I've been puzzling over my inability to find discussion from both critics and fans about the dark political/social (and individual in the case of Jack and Frobisher) morality "logic theme" presented by the 456.
Fans of the series seem crushed by the death of the popular character Ianto and the dark turn taken by Captain Jack Harkness in the unusually dark story line.
For me the crux of the story relates to the belief by an alien species that humans are, in fact and with a great deal of irony, "inhuman" meaning "lacking qualities of sympathy, pity, warmth, compassion, or the like; cruel; brutal" particularly in regard to our own species. The 456 want 10% of the Earth's children. When an objection is raised by Captain Jack, the 456 response is “but you’re letting children die every day; why would you mind this?” They offer statistics we all know but don't seem care about. Over 25,000 children die every day around the world. That is equivalent to:
- 1 child dying every 3.5 seconds
- 17-18 children dying every minute
- Over 9 million children dying every year
- Some 70 million children dying between 2000 and 2007
Our children (the alien assumes "our" because we are a single species) die of hunger, easily preventable diseases and illnesses, and other poverty related causes. In spite of the scale of this ongoing catastrophe, humanity does nothing to solve a problem that could be solved simply by reallocating half the accumulated wealth from North America, Europe and Japan which would by all human historical standards still leave the people in those three areas incredibly wealthy.

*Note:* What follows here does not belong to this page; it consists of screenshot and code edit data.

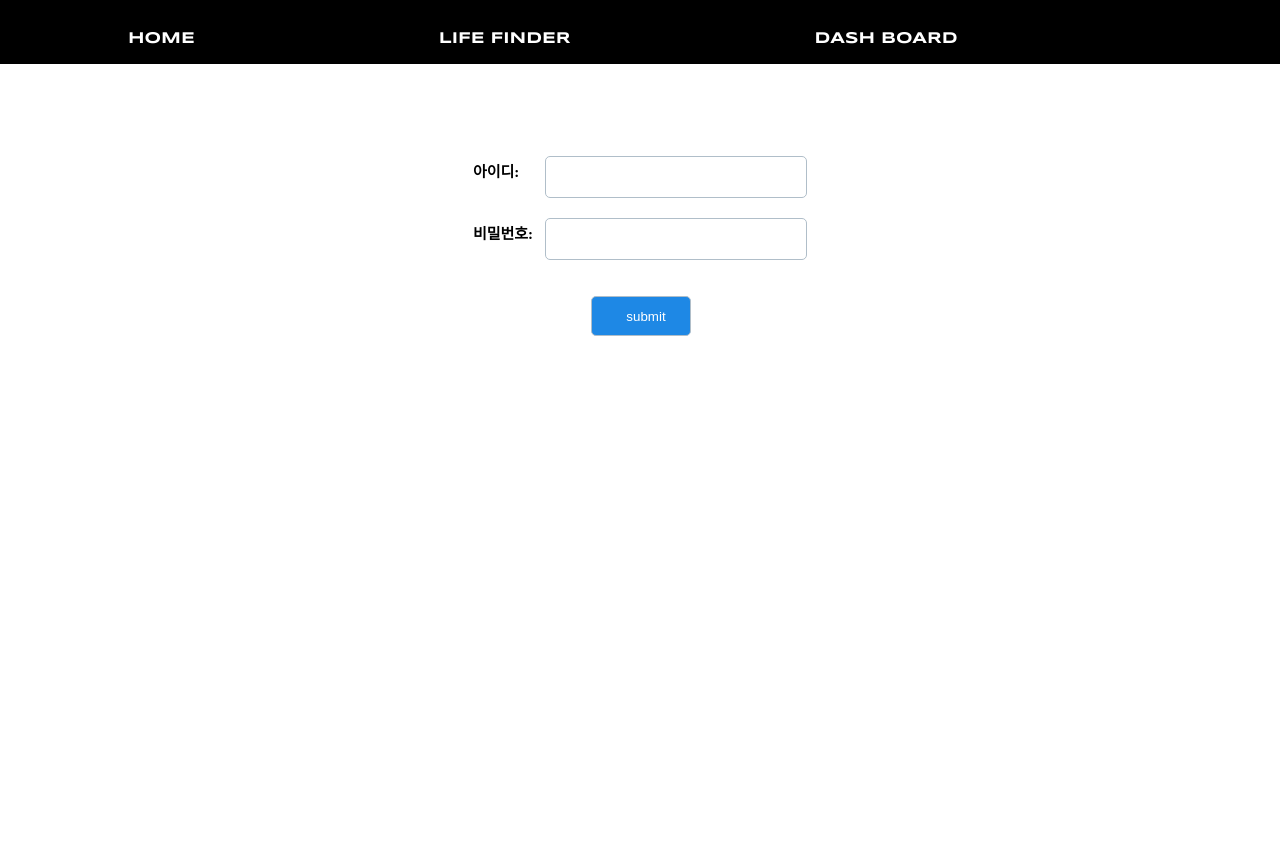
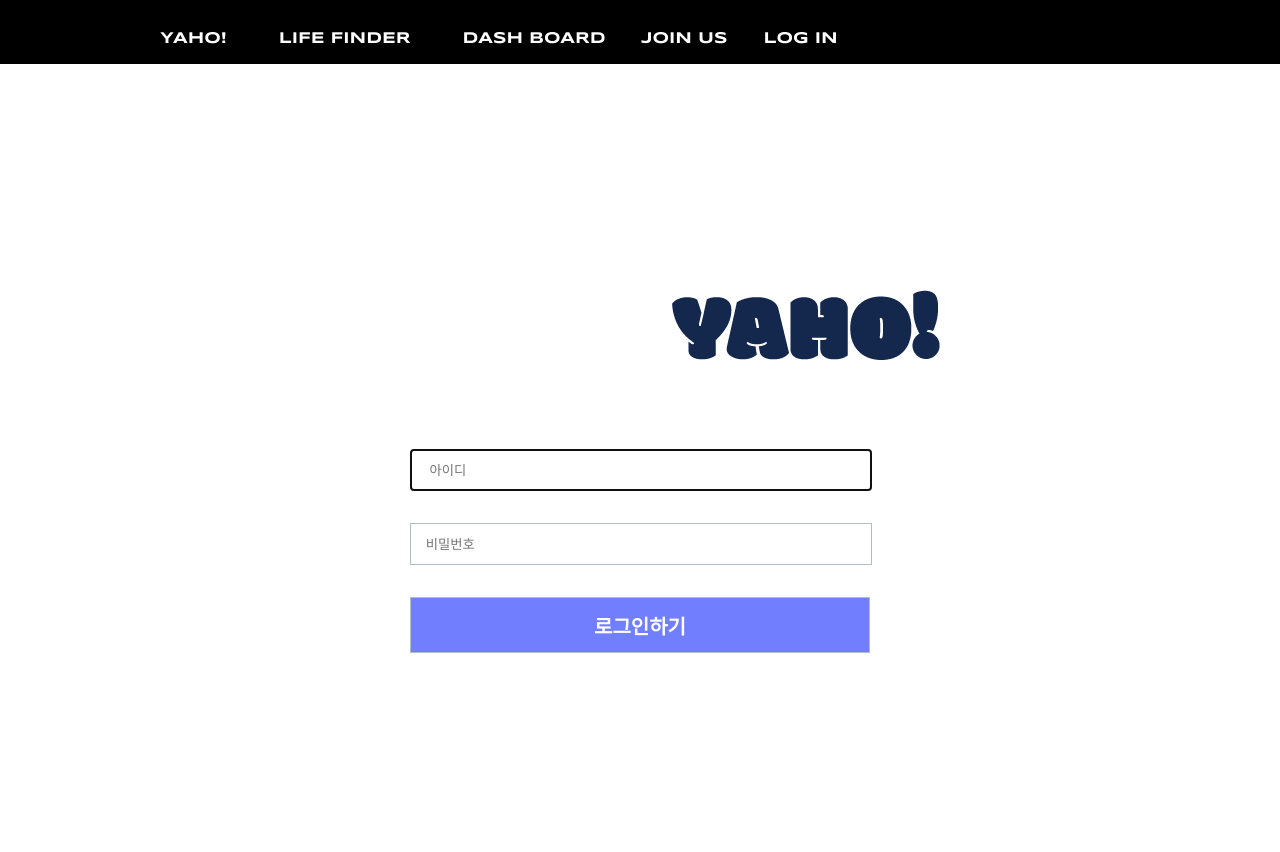
Before and after one commit to Koeunseooooo/Life_Finder, a Django app: page /create/login/ in a window 1280 px wide. Shown: the top 852 px of the page. Before the commit the page ends 336 px from the top, so only its background shows below. Run offline with Django 3.2, Linux system fonts and the light colour scheme.

Commit message:
mainpage modify

```diff
--- a/config/create_profile/forms.py
+++ b/config/create_profile/forms.py
@@ -14,10 +14,10 @@ class CreateUserForm(UserCreationForm):  # 회원가입폼
 
 class CustomAuthenticationForm(AuthenticationForm):
     username = UsernameField(
-        label='아이디',
+        label='',
     )
     password = forms.CharField(
-        label="비밀번호",
+        label="",
         strip=False,
         widget=forms.PasswordInput,
     )
--- a/config/create_profile/templates/create_profile/login.html
+++ b/config/create_profile/templates/create_profile/login.html
@@ -1,14 +1,25 @@
 {% extends 'main/base.html' %}
+{% load static %}
 {% block style %}
     <style>
+    *{
+        margin: 0;
+        padding: 0;
+    }
     form {
-        background-color: white;
+        padding-top: 1rem;
         width: 600px;
-        padding: 40px;
-        border-radius: 5px;
-        margin: 0px auto;
+        margin: 0 auto;
     }
 
+
+    #logoimg{
+        padding-top: 8rem;
+        margin-left: 34rem;
+    }
+    .formbox{
+        margin: 0 auto;
+    }
     h2 {
         text-align: center;
         line-height: 80px;
@@ -27,28 +38,34 @@
     }
 
     input, button {
-        margin-left: 10px;
+
         width: 250px;
         height: 40px;
-        border-radius: 5px;
-        border: solid 1px #b0bec9;;
-        margin-top: 10px;
-        padding-left: 10px;
-    }
+        border: solid 1px #b0bec9;
+        margin-top: 1.5rem;
 
-    #save {
-        margin-top: 30px;
-        margin-left: 251px;
-        background-color: #1E88E5;
-        border-radius: 5px;
-        color: white;
-        width: 100px;
-        text-align: center;
     }
 
 
+
+    #save {
+        margin-top: 4rem;
+        background-color: #717FFF;
+        color: white;
+        width: 460px;
+        height: 56px;
+        text-align: center;
+        font-family: "Noto Sans KR", sans-serif;
+        font-size: 20px;
+        font-weight: 700;
+    }
+
+    #logbtn{
+        margin-left: 4.5rem;
+    }
+
     input[type=password] {
-    font-family: "Adobe 고딕 Std B";
+    font-family: "Noto Sans KR", sans-serif;
     }
     footer{
         display: none;
@@ -59,19 +76,49 @@
     li{
         line-height: 30px;
     }
+
+    #id_username{
+        width: 460px;
+
+    }
+
+    #id_password{
+        width: 460px;
+
+    }
+
+    #box{
+        margin: 0 auto;
+
+        width: 460px;
+    }
+    #box input{
+
+        width: 460px;
+        margin-top: 2rem;
+    }
     </style>
 {% endblock %}
 {% block content %}
+    {% load staticfiles %}
     <div style="height: 100px"></div>
+
     <div class="formbox">
+    <div id="logoimg">
+    <img src="{% static 'main/NAME.png' %}">
+    </div>
+
+
         <form method="POST" action="{% url 'create_profile:login' %}" enctype="multipart/form-data">
             {% csrf_token %}
             <table>
-                <div id="box">
-                    {{ login_form }}
+            <div id="box">
+                <input name="username" type="text" placeholder="     아이디" autofocus><br/>
+                <input name="password" type="password" placeholder="    비밀번호">
+                <input type="submit" id="save" value="로그인하기"/>
                 </div>
-            </table>
-            <input type="submit" id="save" value="submit"/>
+
+
         </form>
     </div>
 {% endblock %}
--- a/config/main/static/main/base.css
+++ b/config/main/static/main/base.css
@@ -5,7 +5,9 @@
     text-decoration: none;
 }
 
-
+.navt li a{
+    color: white;
+}
 nav {
     background-color: black;
     width: 100%;
@@ -13,6 +15,7 @@ nav {
     font-weight: 900;
     position: fixed;
 }
+
 
 nav ul {
     width: 80%;
@@ -24,27 +27,24 @@ nav ul {
 
 nav li {
     font-family: "Syncopate", sans-serif;
-    color: white;
     display: inline-block;
     padding-top: 1.5rem;
+    margin-left: 2rem;
 
 }
 
 nav li:nth-child(2) {
-    margin-left: 15rem;
+    margin-left: 3rem;
 
 }
 
 nav li:nth-child(3) {
-    margin-left: 15rem;
+    margin-left: 3rem;
 }
 
-nav li:nth-child(4) {
-    margin-left: 20rem;
-}
+nav a{
+    color: red;
 
-nav a {
-    color: white;
 }
 
 .r_contents {
--- a/config/main/templates/main/base.html
+++ b/config/main/templates/main/base.html
@@ -12,21 +12,22 @@
 <body>
 
 <nav>
-    <ul>
-        <li><a href="/">HOME</a></li>
+    <ul class="navt">
+        <li><a href="/">YAHO!</a></li>
         <li><a href="#">LIFE FINDER</a></li>
         <li><a href="#">DASH BOARD</a></li>
 
         {% if user.is_authenticated %}
             <li><a href="{% url 'create_profile:profile_look' request.user.pk  %}">MY PAGE</a></li>
-            <li><a href="{% url 'create_profile:logout' %}">로그아웃</a></li>
+            <li><a href="{% url 'create_profile:logout' %}">LOGOUT</a></li>
         {% else %}
-            <li><a href="{% url 'create_profile:signup' %}">회원가입</a></li>
-            <li><a href="{% url 'create_profile:login' %}">로그인</a></li> {#보던 페이지로 이동#}
+            <li><a href="{% url 'create_profile:signup' %}">JOIN US</a></li>
+            <li><a href="{% url 'create_profile:login' %}">LOG IN</a></li> {#보던 페이지로 이동#}
         {% endif %}
     </ul>
 </nav>
 
+#바디
 <div class="r_contents">
     {% block content %}
     {% endblock %}
```
Also changed, not shown: config/main/static/main/main.css (+97 -34 lines), config/main/templates/main/main.html (+32 -10 lines), config/main/static/img01.png (deleted), config/main/static/logo001.png (added), config/main/static/main/NAME.png (added), 1 other file.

Given this inhuman nature of our species, an alien species that appears to be able to kill us all merely wants 10% of our children. We are presented with a meeting of elected and appointed officials discussing criteria for selecting children based on their desirability, which concluded. as such a meeting would, that most would be chosen from the poor all for the good of society as a whole.
This shouldn't be too disturbing because the Nazi's in fact did hold the Wannsee Conference
to establish criteria for the processes of the "final solution" and in fact most of the foot soldiers in most armies around the world who are sent to kill and die for the good of their nation are mostly the poor.
It would seem so logical to an alien observing humanity over time that we could select 10% of our children to give to aliens for the good of the remainder of humanity. Day in and day out as a species the richest societies buy iPods while far more than 10% of human young die from preventable causes.
In Britain the one frequent fan criticism of the show is that somehow the writers were trying to write a Shakespearean tragedy. Personally, I thought it was more akin to the tragedies of the ancient Greek myths.
Like those myths, it was a modern morality tale with it's flawed hero. But somehow I think it failed to stir the type of discussion one might expect.